In this internet-obsessed age, many lecturers and university departments have succumbed to the lure of social media and are now on Twitter, tweeting interesting news and views about their subjects. Prominent examples are media-friendly lecturers such as Mary Beard and Richard Dawkins, but there are many, many more. Alice Hunt, for example, is a lecturer at Southampton University, currently tweeting interesting things about the English Civil War, as she’s in the process of writing a book about Oliver Cromwell. Dr Rebecca Williams is a lecturer in Volcanology at Hull University, and a good person to follow if you’re an aspiring geology student. And it’s not just individual lecturers who are worth following on Twitter; many university departments have Twitter accounts you could be following for relevant news (here’s the Department of Politics and International Relations at Oxford, for example), and so do the universities as a whole. There are also lots of useful Twitter accounts for any given subject, which tweet news and opinion that will prove valuable to you as you prepare to apply for university.

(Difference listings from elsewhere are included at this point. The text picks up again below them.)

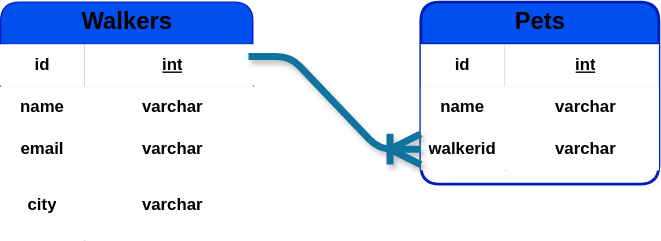
The draw.io diagram EntityRelationshipDiagram.drawio.svg in DaleHobbs-Dev/dog-walking, before a commit. Source tidied: cells renumbered, new cells last; positions are measured from the earlier drawing's top-left corner, leaving out a move shared by most shapes.
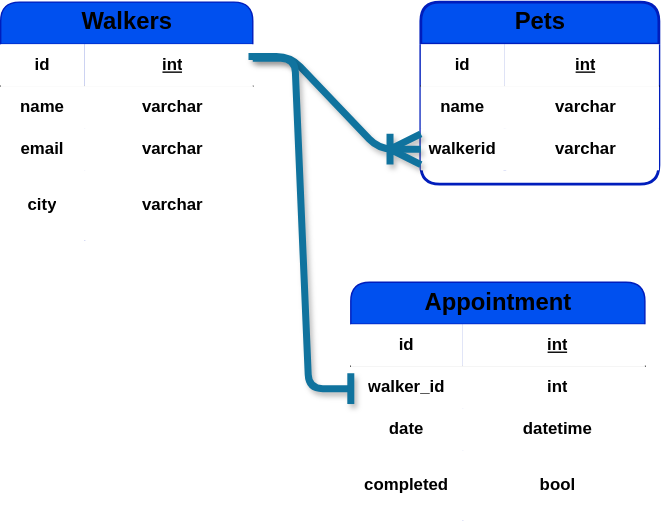
Above is the later version.

Diff of the diagram source:
```diff
@@ -74,5 +74,50 @@
     <mxCell id="25" style="edgeStyle=entityRelationEdgeStyle;fontSize=13;html=1;endArrow=ERoneToMany;exitX=0.983;exitY=0.295;exitDx=0;exitDy=0;exitPerimeter=0;entryX=0;entryY=0.5;entryDx=0;entryDy=0;strokeWidth=5;fillColor=#b1ddf0;strokeColor=#10739e;endSize=16;startSize=16;jumpSize=6;shadow=1;" parent="1" edge="1" source="3" target="22">
       <mxGeometry relative="1" as="geometry" />
     </mxCell>
+    <mxCell id="26" value="&lt;font style=&quot;font-size: 17px; color: light-dark(rgb(0, 0, 0), rgb(0, 0, 0));&quot;&gt;Appointment&lt;/font&gt;" style="shape=table;startSize=30;rowLines=0;fontStyle=1;align=center;html=1;fillColor=#0050ef;fontColor=#ffffff;strokeColor=#001DBC;rounded=1;shadow=0;perimeterSpacing=0;strokeWidth=1;swimlaneLine=1;resizeLastRow=0;swimlaneBody=0;bottom=1;comic=0;gradientColor=none;swimlaneFillColor=none;" parent="1" vertex="1">
+      <mxGeometry x="250" y="200" width="210" height="170" as="geometry" />
+    </mxCell>
+    <mxCell id="27" style="shape=tableRow;horizontal=0;startSize=0;swimlaneHead=0;swimlaneBody=0;fillColor=none;top=0;left=0;right=0;bottom=1;" parent="26" vertex="1">
+      <mxGeometry y="30" width="210" height="30" as="geometry" />
+    </mxCell>
+    <mxCell id="28" value="id" style="shape=partialRectangle;fillColor=light-dark(#FFFFFF,#FFFFFF);top=0;left=0;bottom=0;right=0;fontStyle=1;overflow=hidden;whiteSpace=wrap;html=1;strokeColor=light-dark(#000000,#FFFFFF);fontColor=light-dark(#000000,#000000);" parent="27" vertex="1">
+      <mxGeometry width="80" height="30" as="geometry" />
+    </mxCell>
+    <mxCell id="29" value="int" style="shape=partialRectangle;fillColor=light-dark(#FFFFFF,#FFFFFF);top=0;left=0;bottom=0;right=0;align=center;spacingLeft=6;fontStyle=5;overflow=hidden;whiteSpace=wrap;html=1;strokeColor=light-dark(#000000,#FFFFFF);fontColor=light-dark(#000000,#000000);" parent="27" vertex="1">
+      <mxGeometry x="80" width="130" height="30" as="geometry" />
+    </mxCell>
+    <mxCell id="30" style="shape=tableRow;horizontal=0;startSize=0;swimlaneHead=0;swimlaneBody=0;fillColor=light-dark(#FFFFFF,#FFFFFF);top=0;left=0;right=0;bottom=0;strokeColor=light-dark(#000000,#FFFFFF);fontStyle=1;fontColor=light-dark(#000000,#000000);" parent="26" vertex="1">
+      <mxGeometry y="60" width="210" height="30" as="geometry" />
+    </mxCell>
+    <mxCell id="31" value="walker_id" style="shape=partialRectangle;fillColor=light-dark(#FFFFFF,#FFFFFF);top=0;left=0;bottom=0;right=0;overflow=hidden;whiteSpace=wrap;html=1;strokeColor=light-dark(#000000,#FFFFFF);fontStyle=1;fontColor=light-dark(#000000,#000000);" parent="30" vertex="1">
+      <mxGeometry width="80" height="30" as="geometry" />
+    </mxCell>
+    <mxCell id="32" value="&lt;span style=&quot;&quot;&gt;&lt;font style=&quot;color: light-dark(rgb(0, 0, 0), rgb(0, 0, 0));&quot;&gt;int&lt;/font&gt;&lt;/span&gt;" style="shape=partialRectangle;fillColor=light-dark(#FFFFFF,#FFFFFF);top=0;left=0;bottom=0;right=0;align=center;spacingLeft=6;overflow=hidden;whiteSpace=wrap;html=1;strokeColor=light-dark(#000000,#FFFFFF);fontStyle=1;fontColor=light-dark(#000000,#000000);" parent="30" vertex="1">
+      <mxGeometry x="80" width="130" height="30" as="geometry" />
+    </mxCell>
+    <mxCell id="33" style="shape=tableRow;horizontal=0;startSize=0;swimlaneHead=0;swimlaneBody=0;fillColor=light-dark(#FFFFFF,#FFFFFF);top=0;left=0;right=0;bottom=0;strokeColor=light-dark(#000000,#FFFFFF);fontStyle=1;fontColor=light-dark(#000000,#000000);" parent="26" vertex="1">
+      <mxGeometry y="90" width="210" height="30" as="geometry" />
+    </mxCell>
+    <mxCell id="34" value="date" style="shape=partialRectangle;fillColor=light-dark(#FFFFFF,#FFFFFF);top=0;left=0;bottom=0;right=0;overflow=hidden;whiteSpace=wrap;html=1;strokeColor=light-dark(#000000,#FFFFFF);fontStyle=1;fontColor=light-dark(#000000,#000000);" parent="33" vertex="1">
+      <mxGeometry width="80" height="30" as="geometry" />
+    </mxCell>
+    <mxCell id="35" value="&lt;span&gt;&lt;font style=&quot;color: light-dark(rgb(0, 0, 0), rgb(0, 0, 0));&quot;&gt;datetime&lt;/font&gt;&lt;/span&gt;" style="shape=partialRectangle;fillColor=light-dark(#FFFFFF,#FFFFFF);top=0;left=0;bottom=0;right=0;align=center;spacingLeft=6;overflow=hidden;whiteSpace=wrap;html=1;strokeColor=light-dark(#000000,#FFFFFF);fontStyle=1;fontColor=light-dark(#000000,#000000);" parent="33" vertex="1">
+      <mxGeometry x="80" width="130" height="30" as="geometry" />
+    </mxCell>
+    <mxCell id="36" style="shape=tableRow;horizontal=0;startSize=0;swimlaneHead=0;swimlaneBody=0;fillColor=light-dark(#FFFFFF,#FFFFFF);top=0;left=0;right=0;bottom=0;strokeColor=light-dark(#000000,#FFFFFF);fontStyle=1;fontColor=light-dark(#000000,#000000);" parent="26" vertex="1">
+      <mxGeometry y="120" width="210" height="50" as="geometry" />
+    </mxCell>
+    <mxCell id="37" value="completed" style="shape=partialRectangle;fillColor=light-dark(#FFFFFF,#FFFFFF);top=0;left=0;bottom=0;right=0;overflow=hidden;whiteSpace=wrap;html=1;strokeColor=inherit;fontStyle=1;fontColor=light-dark(#000000,#000000);" parent="36" vertex="1">
+      <mxGeometry width="80" height="50" as="geometry" />
+    </mxCell>
+    <mxCell id="38" value="&lt;span&gt;&lt;font style=&quot;color: light-dark(rgb(0, 0, 0), rgb(0, 0, 0));&quot;&gt;bool&lt;/font&gt;&lt;/span&gt;" style="shape=partialRectangle;fillColor=light-dark(#FFFFFF,#FFFFFF);top=0;left=0;bottom=0;right=0;align=center;spacingLeft=6;overflow=hidden;whiteSpace=wrap;html=1;strokeColor=inherit;fontStyle=1;fontColor=light-dark(#000000,#000000);" parent="36" vertex="1">
+      <mxGeometry x="80" width="130" height="50" as="geometry" />
+    </mxCell>
+    <mxCell id="39" style="edgeStyle=entityRelationEdgeStyle;fontSize=13;html=1;endArrow=baseDash;entryX=0;entryY=0.5;entryDx=0;entryDy=0;strokeWidth=5;fillColor=#b1ddf0;strokeColor=#10739e;endSize=16;startSize=16;jumpSize=6;shadow=1;endFill=0;" parent="1" edge="1">
+      <mxGeometry relative="1" as="geometry">
+        <mxPoint x="180" y="40" as="sourcePoint" />
+        <mxPoint x="250" y="276" as="targetPoint" />
+      </mxGeometry>
+    </mxCell>
   </root>
 </mxGraphModel>
```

Following the lecturers for your subject at your chosen universities (and others – you don’t want it to look too obvious which universities you’re applying for!) is a particularly good idea, as you’ll easily be able to keep abreast of what they’re talking about and what they’re specifically interested in – and this is excellent preparation for writing your personal statement and going to interviews. They’re likely to tweet about the subjects they’re researching or writing about themselves, so you can learn more about these subjects ready to show an interest in your personal statement and interviews. You can also show an immediate interest – and get your name recognised by them – by retweeting and ‘favouriting’ their tweets, and replying to them with intelligent comments. And, of course, you can tweet interesting things about your subject yourself, so that if they happen to look at your profile, it’s a clear demonstration of your interest in the subject.